That makes “The Irishman” a must-see for anyone who is a fan of Scorsese or anyone in this talented cast, especially De Niro, Pacino and Pesci. And even if you think you’re not a fan of any of them, but love great storytelling and great acting, this is worth seeing.
If you love mobster movies and conflicted characters, if you are a history buff and love meticulous attention to time-appropriate details and if you’re interested in politics and have a challenge understanding conflicts of interest, you definitely should check it out.
All you’ll need is to carve out the rest of the year.

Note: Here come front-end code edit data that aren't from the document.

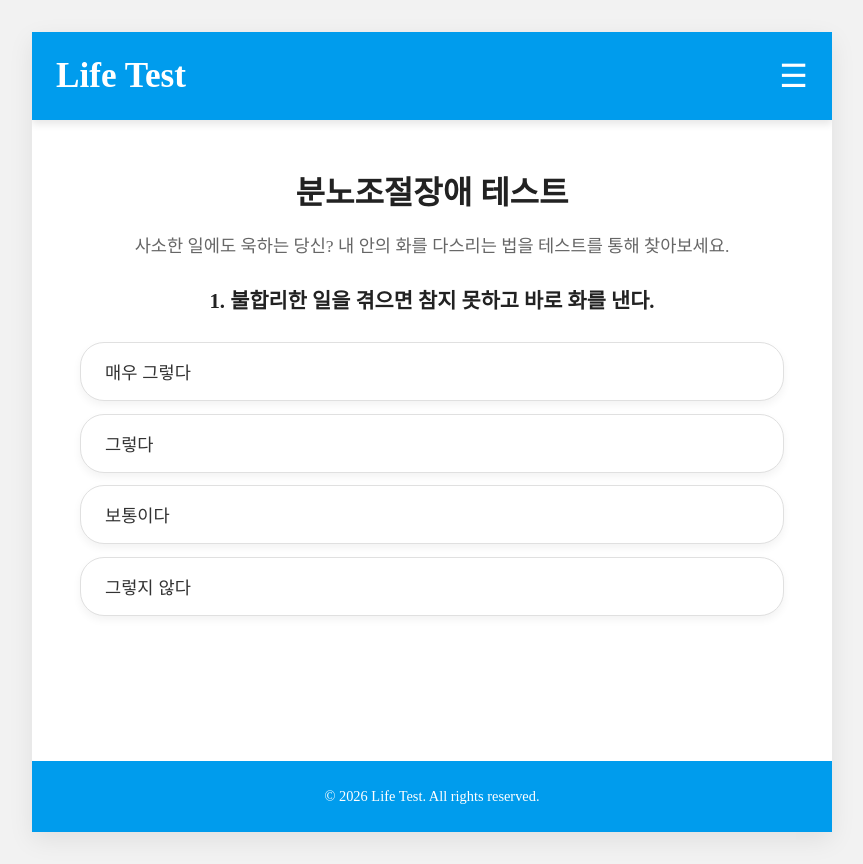
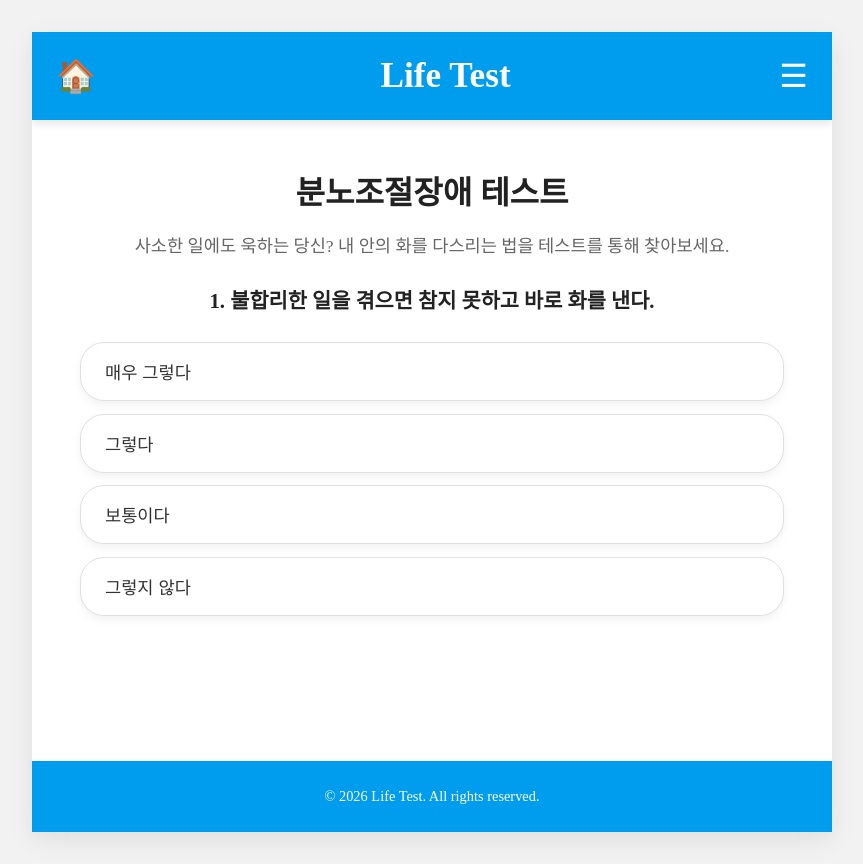
Before and after one commit to gzone1977/lifetest, a plain HTML site: page base_template.html in a window 1280 px wide. Shown: the whole page, without its empty margins (208-1071 px from the left). Drawn offline with Linux system fonts and the light colour scheme; a web font is replaced by a local one.

Commit message:
feat: Fixed header layout for centered logo and home icon navigation

```diff
--- a/base_template.html
+++ b/base_template.html
@@ -12,6 +12,7 @@
     <div class="container">
         <!-- 상단 헤더 -->
         <header class="header">
+            <a href="/" class="home-icon">🏠</a> <!-- Home 이모티콘 -->
             <div class="logo">Life Test</div>
             <div class="hamburger-menu">☰</div>
             <nav class="full-screen-nav">
--- a/css/style.css
+++ b/css/style.css
@@ -66,6 +66,16 @@ body {
     font-weight: bold;
     color: #fff;
     text-shadow: none;
+    flex-grow: 1; /* 남은 공간을 채워 로고를 중앙으로 밀어냄 */
+    text-align: center;
+}
+
+.home-icon {
+    font-size: 2rem; /* 햄버거 메뉴와 유사하게 */
+    color: #fff; /* 흰색으로 */
+    text-decoration: none; /* 밑줄 제거 */
+    padding-right: 1rem; /* 로고와의 간격 */
+    line-height: 1; /* 이모티콘 수직 정렬을 위해 */
 }
 
 .hamburger-menu {
```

• Dwight Strachan is the host/producer of “Morning Blend” on Guardian Radio and station manager. He is a television producer and writer, and an avid TV history and film buff. Email firstname.lastname@example.org and follow him on twitter @morningblend969.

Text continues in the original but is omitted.